The Missouri senate is picking up speed on potential sports gambling legalization in Missouri. After a public hearing on Wednesday, the senate chose to postpone action on the bill until later in the legislative session. The Missouri House passed the bill on a 115-33 vote in March.
The bill on the Missouri side gained traction recently as a result of Cardinals President Bill DeWitt III testifying in favor of the bill.
“All the pro sports teams in Missouri support sports wagering as a way to increase engagement with our fans and provide a fun and exciting new way to enjoy sports and our teams, which are such ingrained members of our communities,” DeWitt III said at a House hearing.
Kansas’ sports gambling bill is in a similar stage, being passed in the house and now waiting for a Senate vote. However, their bill contains a provision that will earmark 80% of the state tax revenue from the gambling sphere to go toward building a professional sports facility.

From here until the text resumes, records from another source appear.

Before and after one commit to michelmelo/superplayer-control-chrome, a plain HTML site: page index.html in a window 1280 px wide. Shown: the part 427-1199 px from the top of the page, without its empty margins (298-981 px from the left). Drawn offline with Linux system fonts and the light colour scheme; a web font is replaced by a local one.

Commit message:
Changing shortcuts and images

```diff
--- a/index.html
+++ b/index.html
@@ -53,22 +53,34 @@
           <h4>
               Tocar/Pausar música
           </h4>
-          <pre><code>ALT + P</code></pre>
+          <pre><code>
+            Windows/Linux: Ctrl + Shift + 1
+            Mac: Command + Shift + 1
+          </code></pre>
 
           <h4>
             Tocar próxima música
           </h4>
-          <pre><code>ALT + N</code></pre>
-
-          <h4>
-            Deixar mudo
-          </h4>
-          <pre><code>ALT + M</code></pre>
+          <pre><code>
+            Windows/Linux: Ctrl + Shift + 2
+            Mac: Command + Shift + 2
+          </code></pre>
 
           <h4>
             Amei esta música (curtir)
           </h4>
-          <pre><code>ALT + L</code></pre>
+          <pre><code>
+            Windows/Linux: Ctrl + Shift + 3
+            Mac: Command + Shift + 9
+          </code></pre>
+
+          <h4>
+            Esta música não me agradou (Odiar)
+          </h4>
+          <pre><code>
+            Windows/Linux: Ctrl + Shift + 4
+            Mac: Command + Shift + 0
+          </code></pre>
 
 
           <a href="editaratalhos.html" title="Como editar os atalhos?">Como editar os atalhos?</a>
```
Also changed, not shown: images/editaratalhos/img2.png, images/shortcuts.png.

This raised some eyebrows, seeing as the state of Kansas has only one professional sports franchise in MLS team Sporting Kansas City, who already has a relatively new stadium. Therefore, building a professional sports facility would likely be for the purpose of attracting a new professional sports team.
Considering recent rumors, this has led many to believe that the 80% of revenue is intended to be put towards incentives to get the Kansas City Chiefs to move their stadium across the state border.

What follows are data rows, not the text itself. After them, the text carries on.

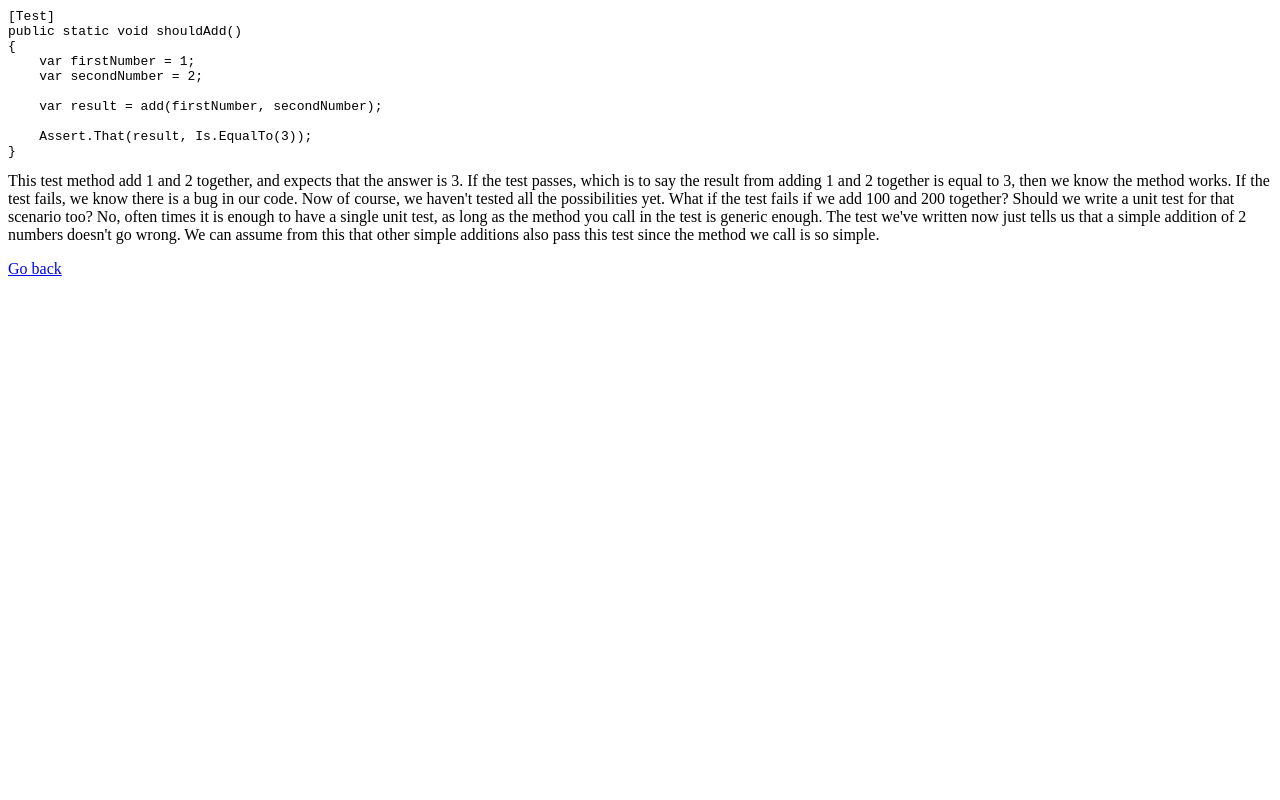
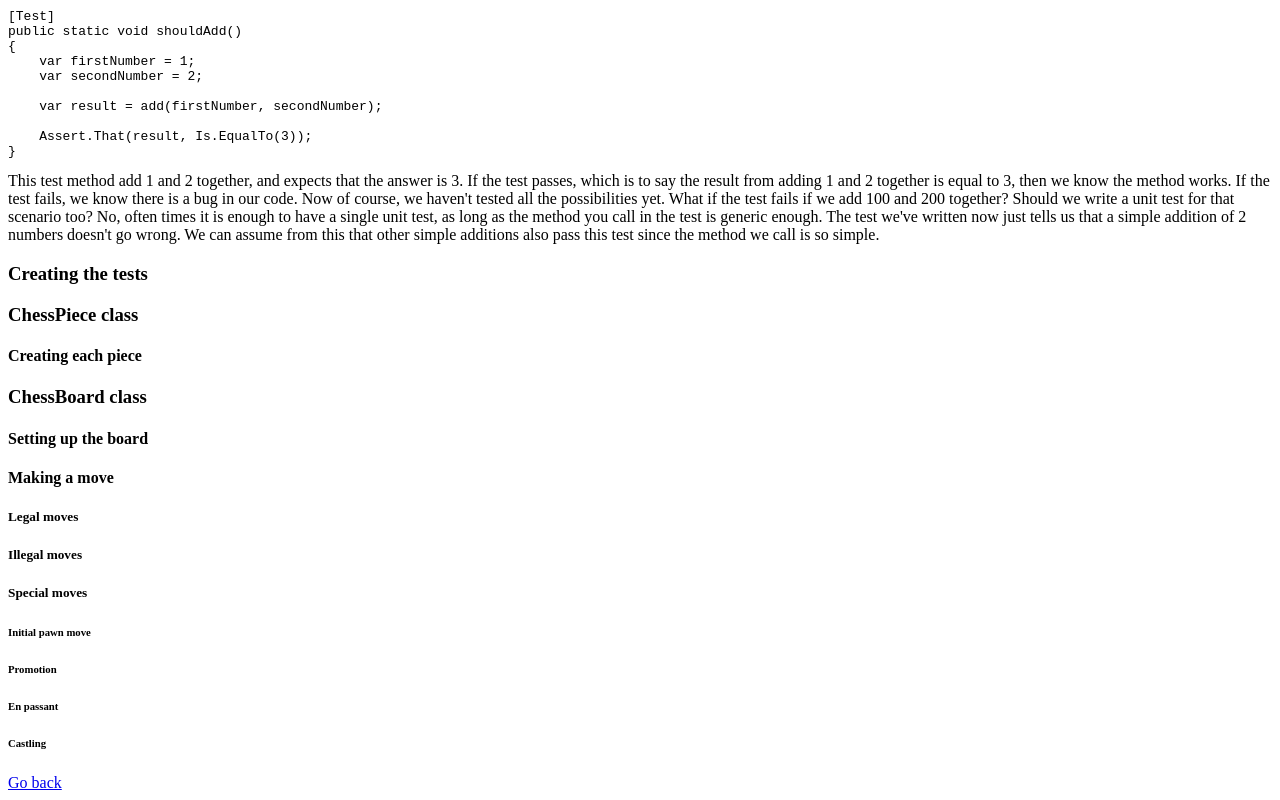
Before and after one commit to LarsGast/LarsGast.github.io, a plain HTML site: page test-driven-development-with-chess.html in a window 1280 px wide. Shown: the part 768-1568 px from the top of the page. Before the commit the page ends 1054 px from the top, so only its background shows below. Drawn offline with Linux system fonts and the light colour scheme.

Commit message:
Amend previous commit

```diff
--- a/test-driven-development-with-chess.html
+++ b/test-driven-development-with-chess.html
@@ -58,6 +58,88 @@ public static void shouldAdd()
                     </p>
                 </section>
             </section>
+
+            <section>
+                <h3>Creating the tests</h3>
+                <p>
+
+                </p>
+            </section>
+
+            <section>
+                <h3>ChessPiece class</h3>
+                <p>
+
+                </p>
+                <section>
+                    <h4>Creating each piece</h4>
+                    <p>
+
+                    </p>
+                </section>
+            </section>
+
+            <section>
+                <h3>ChessBoard class</h3>
+                <p>
+
+                </p>
+                <section>
+                    <h4>Setting up the board</h4>
+                    <p>
+
+                    </p>
+                </section>
+
+                <section>
+                    <h4>Making a move</h4>
+                    <p>
+
+                    </p>
+                    <section>
+                        <h5>Legal moves</h5>
+                        <p>
+
+                        </p>
+                    </section>
+                    <section>
+                        <h5>Illegal moves</h5>
+                        <p>
+
+                        </p>
+                    </section>
+                    <section>
+                        <h5>Special moves</h5>
+                        <p>
+
+                        </p>
+                        <section>
+                            <h6>Initial pawn move</h6>
+                            <p>
+
+                            </p>
+                        </section>
+                        <section>
+                            <h6>Promotion</h6>
+                            <p>
+
+                            </p>
+                        </section>
+                        <section>
+                            <h6>En passant</h6>
+                            <p>
+
+                            </p>
+                        </section>
+                        <section>
+                            <h6>Castling</h6>
+                            <p>
+
+                            </p>
+                        </section>
+                    </section>
+                </section>
+            </section>
         </article>
     </main>
     <nav>
```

Kansas City Mayor Quinton Lucas has repeatedly spoken out against the team moving to the Kansas side.
“Kansas City has proudly hosted the Chiefs since the early 1960s,” Lucas said in a tweet. “We look forward to working with the Chiefs, our state of Missouri partners, and local officials to ensure the Chiefs remain home in Kansas City and Missouri for generations to come.”
Since 2019, Missouri and Kansas have had a truce of sorts that they would not use economic subsidies to poach employers from each other. Recently, the truce has been broken on a few occasions, and it seems as though it could be no more if Kansas’ sports betting bill goes through.